> **Information**

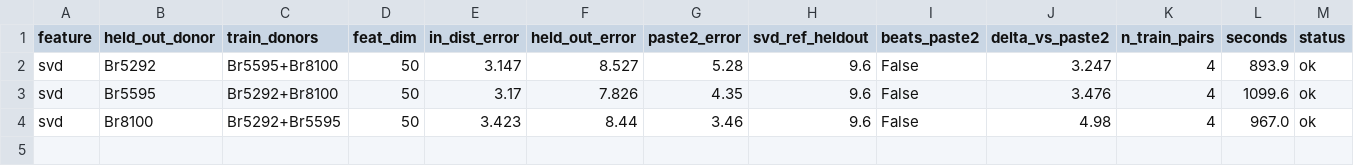
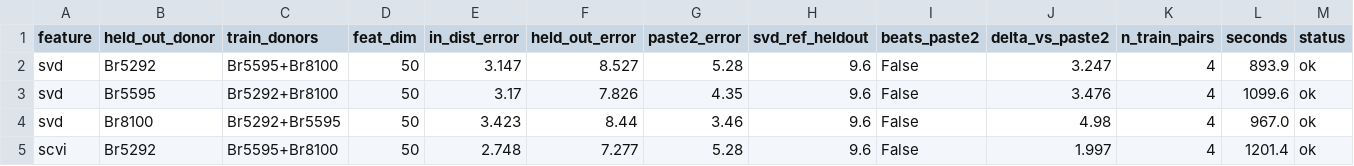
Before and after one commit to Senekw/sutura-genomics, a CSV file: research/results/foundation_features.csv, drawn as a sheet; only a part is shown; rows hold the shown columns only; the diff names each change by its address in the sheet, - before the commit and + after, or states it on an @@ line.

```diff
--- a/research/results/foundation_features.csv
+++ b/research/results/foundation_features.csv
+row 5: scvi | Br5292 | Br5595+Br8100 | 50 | 2.748 | 7.277 | 5.28 | 9.6 | False | 1.997 | 4 | 1201.4 | ok
```
Also changed, not shown: 2 other files.
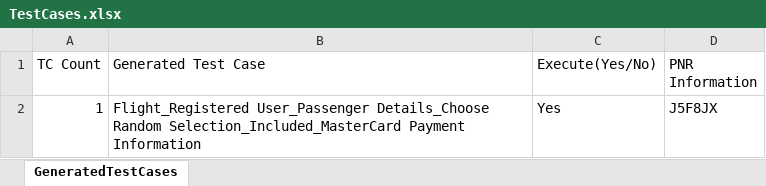
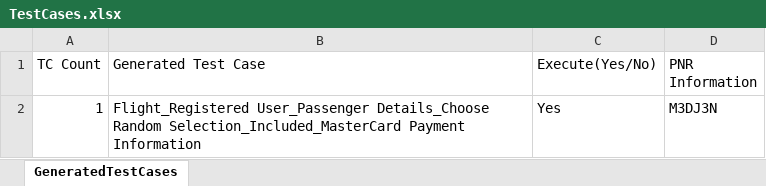
Before and after one commit to rkgithubprojects/TestDataAccelerator, an Excel workbook: TestCases.xlsx, sheet GeneratedTestCases, drawn as a sheet; values as stored, in another font and other column widths than the file's, no borders; the diff names each change by its address in the sheet, - before the commit and + after, or states it on an @@ line.

```diff
--- a/TestCases.xlsx (sheet GeneratedTestCases)
+++ b/TestCases.xlsx (sheet GeneratedTestCases)
-D2 (PNR Information): J5F8JX
+D2 (PNR Information): M3DJ3N
```
Also changed, not shown: TestData.xlsx, 3 other files.
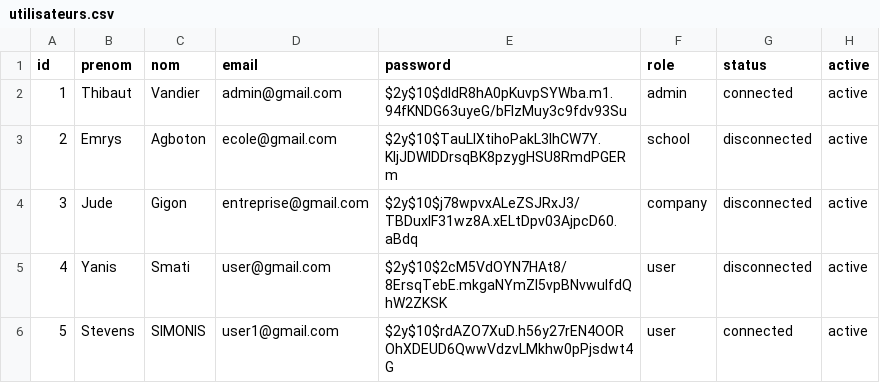
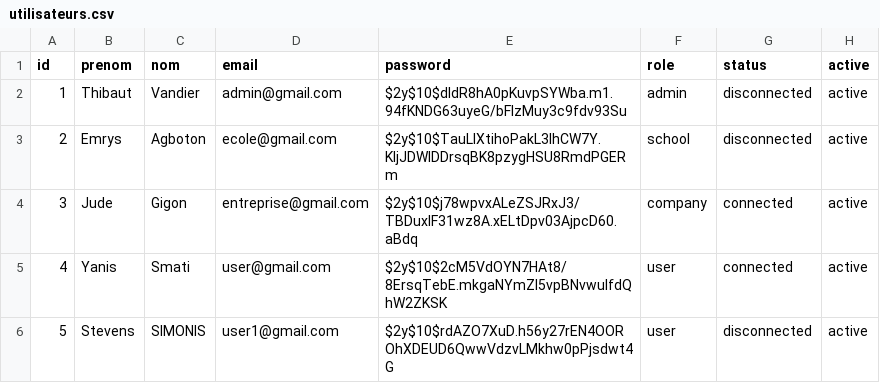
Before and after one commit to redt974/Projet-Quizzeo, a CSV file: utilisateurs.csv, drawn as a sheet.

```diff
--- a/utilisateurs.csv
+++ b/utilisateurs.csv
@@ -1,6 +1,6 @@
 id,prenom,nom,email,password,role,status,active
-1,Thibaut,Vandier,admin@gmail.com,$2y$10$dIdR8hA0pKuvpSYWba.m1.94fKNDG63uyeG/bFlzMuy3c9fdv93Su,admin,connected,active
+1,Thibaut,Vandier,admin@gmail.com,$2y$10$dIdR8hA0pKuvpSYWba.m1.94fKNDG63uyeG/bFlzMuy3c9fdv93Su,admin,disconnected,active
 2,Emrys,Agboton,ecole@gmail.com,$2y$10$TauLIXtihoPakL3lhCW7Y.KljJDWIDDrsqBK8pzygHSU8RmdPGERm,school,disconnected,active
-3,Jude,Gigon,entreprise@gmail.com,$2y$10$j78wpvxALeZSJRxJ3/TBDuxIF31wz8A.xELtDpv03AjpcD60.aBdq,company,disconnected,active
-4,Yanis,Smati,user@gmail.com,$2y$10$2cM5VdOYN7HAt8/8ErsqTebE.mkgaNYmZI5vpBNvwulfdQhW2ZKSK,user,disconnected,active
-5,Stevens,SIMONIS,user1@gmail.com,$2y$10$rdAZO7XuD.h56y27rEN4OOROhXDEUD6QwwVdzvLMkhw0pPjsdwt4G,user,connected,active
+3,Jude,Gigon,entreprise@gmail.com,$2y$10$j78wpvxALeZSJRxJ3/TBDuxIF31wz8A.xELtDpv03AjpcD60.aBdq,company,connected,active
+4,Yanis,Smati,user@gmail.com,$2y$10$2cM5VdOYN7HAt8/8ErsqTebE.mkgaNYmZI5vpBNvwulfdQhW2ZKSK,user,connected,active
+5,Stevens,SIMONIS,user1@gmail.com,$2y$10$rdAZO7XuD.h56y27rEN4OOROhXDEUD6QwwVdzvLMkhw0pPjsdwt4G,user,disconnected,active
```
Also changed, not shown: user_quiz_answer.csv, 3 other files.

> **What you should do**
Check each line in the records above for the word "Also". Return those that have it.

> **Your response**
Also changed, not shown: 2 other files.
Also changed, not shown: TestData.xlsx, 3 other files.
Also changed, not shown: user_quiz_answer.csv, 3 other files.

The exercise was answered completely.